Since then, area plastic surgeons say more than a dozen patients have asked for silicone instead of salt-water-filled saline implants. And the nationwide demand for breast-enhancing surgery continues to grow.
''Some are asking for the new Gummy bear implants,'' said Lehigh Valley plastic surgeon John Altobelli, a longtime silicone advocate who said the consistency of the new implants resembles that of the confection.
''Yes, they are definitely asking,'' said Dr. Jaime Bastidas, who works at Easton Hospital in Wilson. ''It's not that saline [implants] are bad, but gel implants do have a more natural feel. For some women that's important: how they feel, not just how they look.''
One of those women is a 32-year-old nurse who works in Allentown and asked that her name be withheld for privacy. For her, fear wasn't a factor in choosing silicone.
''They feel more natural and they look better,'' she said. ''I'm not worried about the risks...Obviously they must have worked out the bugs or they wouldn't be back on the market.''
Altobelli, her surgeon, said he never doubted the safety of silicone implants, even in the 1980s and 1990s, when class-action suits were brought against Dow Corning, the leading manufacturer, and nine women had filed complaints against him.
''One by one all were dropped,'' he said of his suits.

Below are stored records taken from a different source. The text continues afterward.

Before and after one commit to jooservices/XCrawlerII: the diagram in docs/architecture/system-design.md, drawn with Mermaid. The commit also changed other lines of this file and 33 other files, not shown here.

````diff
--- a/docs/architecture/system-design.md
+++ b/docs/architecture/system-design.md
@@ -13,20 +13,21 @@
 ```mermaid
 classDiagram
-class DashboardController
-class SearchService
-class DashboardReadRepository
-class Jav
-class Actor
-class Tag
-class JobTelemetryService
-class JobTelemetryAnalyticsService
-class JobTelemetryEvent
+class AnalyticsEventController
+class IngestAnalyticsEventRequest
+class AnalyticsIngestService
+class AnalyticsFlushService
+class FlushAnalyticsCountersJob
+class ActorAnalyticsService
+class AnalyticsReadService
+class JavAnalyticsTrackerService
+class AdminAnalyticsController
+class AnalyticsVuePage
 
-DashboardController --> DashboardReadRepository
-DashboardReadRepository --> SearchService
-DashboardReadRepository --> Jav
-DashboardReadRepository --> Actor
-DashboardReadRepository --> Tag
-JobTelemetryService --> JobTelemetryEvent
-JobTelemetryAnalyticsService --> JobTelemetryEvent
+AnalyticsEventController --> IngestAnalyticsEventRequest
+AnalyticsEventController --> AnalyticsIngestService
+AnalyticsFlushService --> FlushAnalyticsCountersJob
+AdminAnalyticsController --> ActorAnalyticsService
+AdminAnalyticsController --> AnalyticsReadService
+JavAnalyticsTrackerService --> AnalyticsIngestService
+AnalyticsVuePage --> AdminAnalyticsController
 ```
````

Not settled, he clarified, ''dropped.''
Dr. Ed Salgado, chief of plastic surgery at St. Luke's Hospital-Fountain Hill, said he was an early proponent of saline implants but also considers silicone safe, largely because the FDA had permitted their continued use in breast reconstruction.

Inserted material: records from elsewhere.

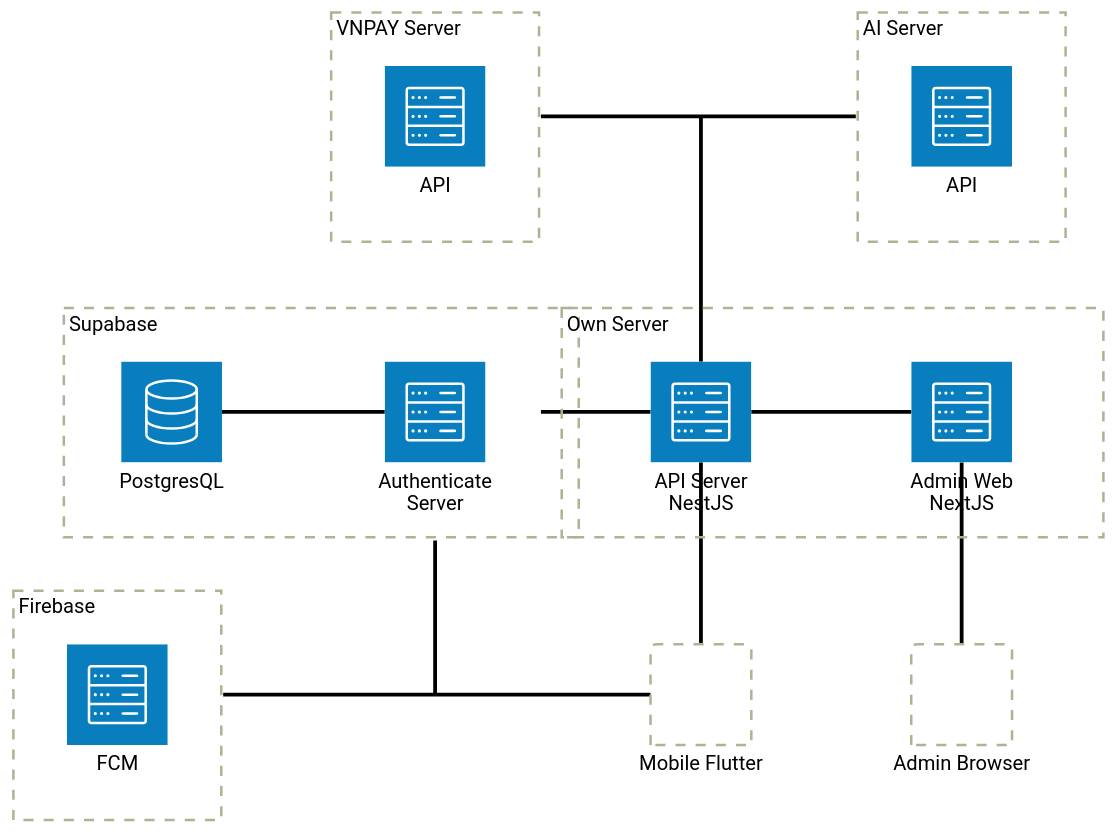
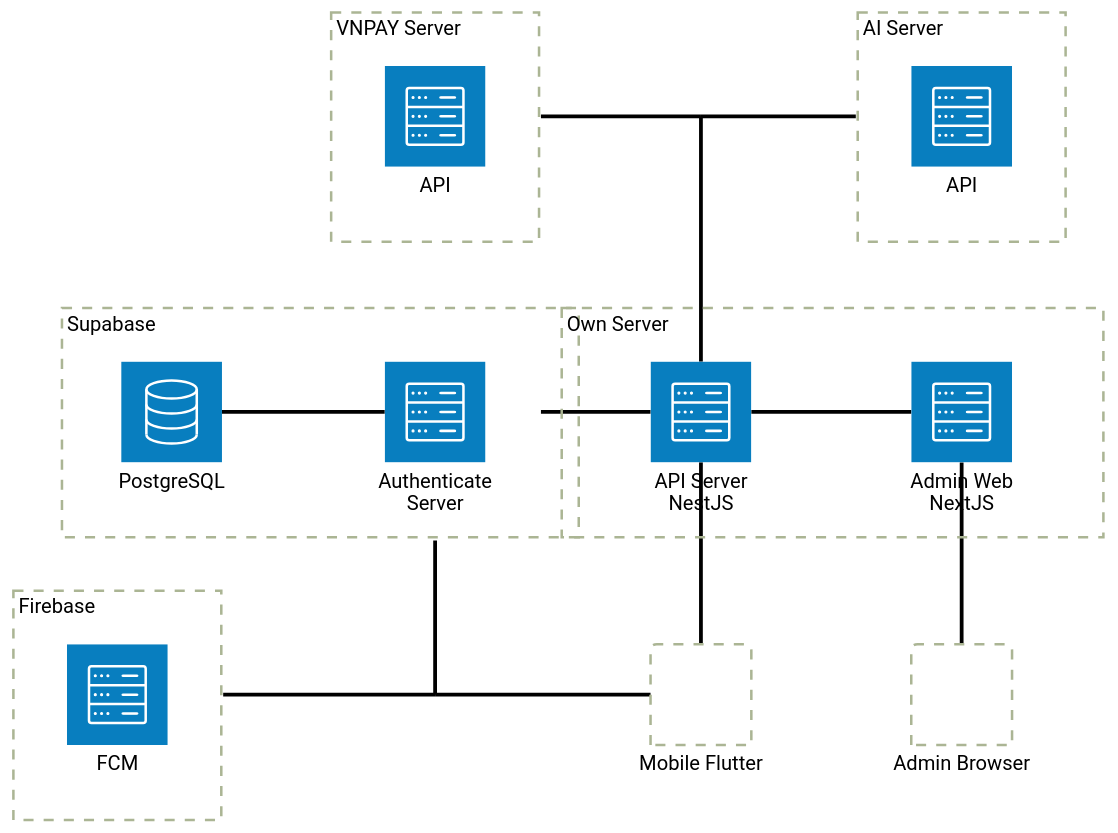
One commit to coinhub-uit/coinhub-uit.github.io changed the diagram in docs/diagrams/overall.md. Above: the diagram before and after it, drawn with Mermaid (forest theme).

Commit message:
fix(db): type PostgreSQL

````diff
--- a/docs/diagrams/overall.md
+++ b/docs/diagrams/overall.md
@@ -7,43 +7,43 @@
 ```mermaid
 architecture-beta
   group supabase[Supabase]
   service authentication_server(server)[Authenticate Server] in supabase
-  service database(database)[PostgresQL] in supabase
+  service database(database)[PostgreSQL] in supabase
 
   group own_server[Own Server]
   service api_server(server)[API Server NestJS] in own_server
   service admin_web_server(server)[Admin Web NextJS] in own_server
 
   group firebase[Firebase]
   service fcm(server)[FCM] in firebase
 
   group ai_server[AI Server]
   service api_ai(server)[API] in ai_server
 
   group vnpay_server[VNPAY Server]
   service vnpay_api(server)[API] in vnpay_server
 
   junction junction_bot_left
 
   junction api_server_and_ai_vnpay
 
   service mobile[Mobile Flutter]
   service admin[Admin Browser]
 
   api_server:L -- R:authentication_server{group}
   authentication_server:L -- R:database
 
   admin_web_server:L -- R:api_server
 
   fcm{group}:R -- L:junction_bot_left
 
   api_server:T -- B:api_server_and_ai_vnpay
   api_ai{group}:L -- R:api_server_and_ai_vnpay
   vnpay_api{group}:R -- L:api_server_and_ai_vnpay
 
   admin:T -- B:admin_web_server
 
   mobile:T -- B:api_server
   mobile:L -- R:junction_bot_left
   junction_bot_left:T -- B:authentication_server{group}
 ```
````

''A healthy 40-year-old could not use them but some poor lady getting chemotherapy for breast cancer who doesn't know her future can,'' Salgado observed. ''It made me think it is defensible to use'' silicone implants.
It's too soon, three months after the ban was lifted, to say whether the demand for silicone nationwide will surpass saline again, says the American Society for Aesthetic Plastic Surgery.
However, interest in breast enlargement surgery, a procedure called augmentation, has not waned in the eight years on record. Augmentation remained the second-most common cosmetic surgery procedure (after liposuction) last year, society data shows. And the number of augmentations ballooned 260 percent, from 101,176 in 1997 to 364,610 in 2005.
But now that options have been restored for women who want larger breasts, surgeons said there is more to consider than ''the feel'' when choosing silicone or saline.
First, a woman must be 22 or older — the age at which breasts have fully developed — to receive silicone implants in augmentation surgery. She also must agree to be followed in studies for up to 10 years. Those are the new FDA restrictions.
Even though several panels of experts, including the Institute of Medicine, found no evidence that silicone implants caused autoimmune or other major diseases, none of the studies predicted the rupture rate or long-term effects past 10 years.
''The extensive body of scientific evidence provides reasonable assurance of the benefits and risks of these devices,'' the FDA's approval statement said, based on the fact that diseases studied were no more common among women with implants than women without.
Silicone implants cost more, about $825 to $875, or twice as much as saline implants, surgeons note. That's important because most women pay the full price, which can run $7,000 or more for the operating room, surgeon, staff and equipment. Insurers don't consider breast enhancement a covered service.
Saline is less dense than the silicone gel, so the clear pouch it comes in can sometimes pucker or ripple in ways that don't look natural and can be seen under the skin.
To compensate, Dr. Edward Guarino said he slightly overinflates implants with saline. And to compensate for the body's tendency to build a scar-tissue capsule around saline implants, Guarino instructs his patients to massage their breasts starting the third day after surgery to prevent the condition.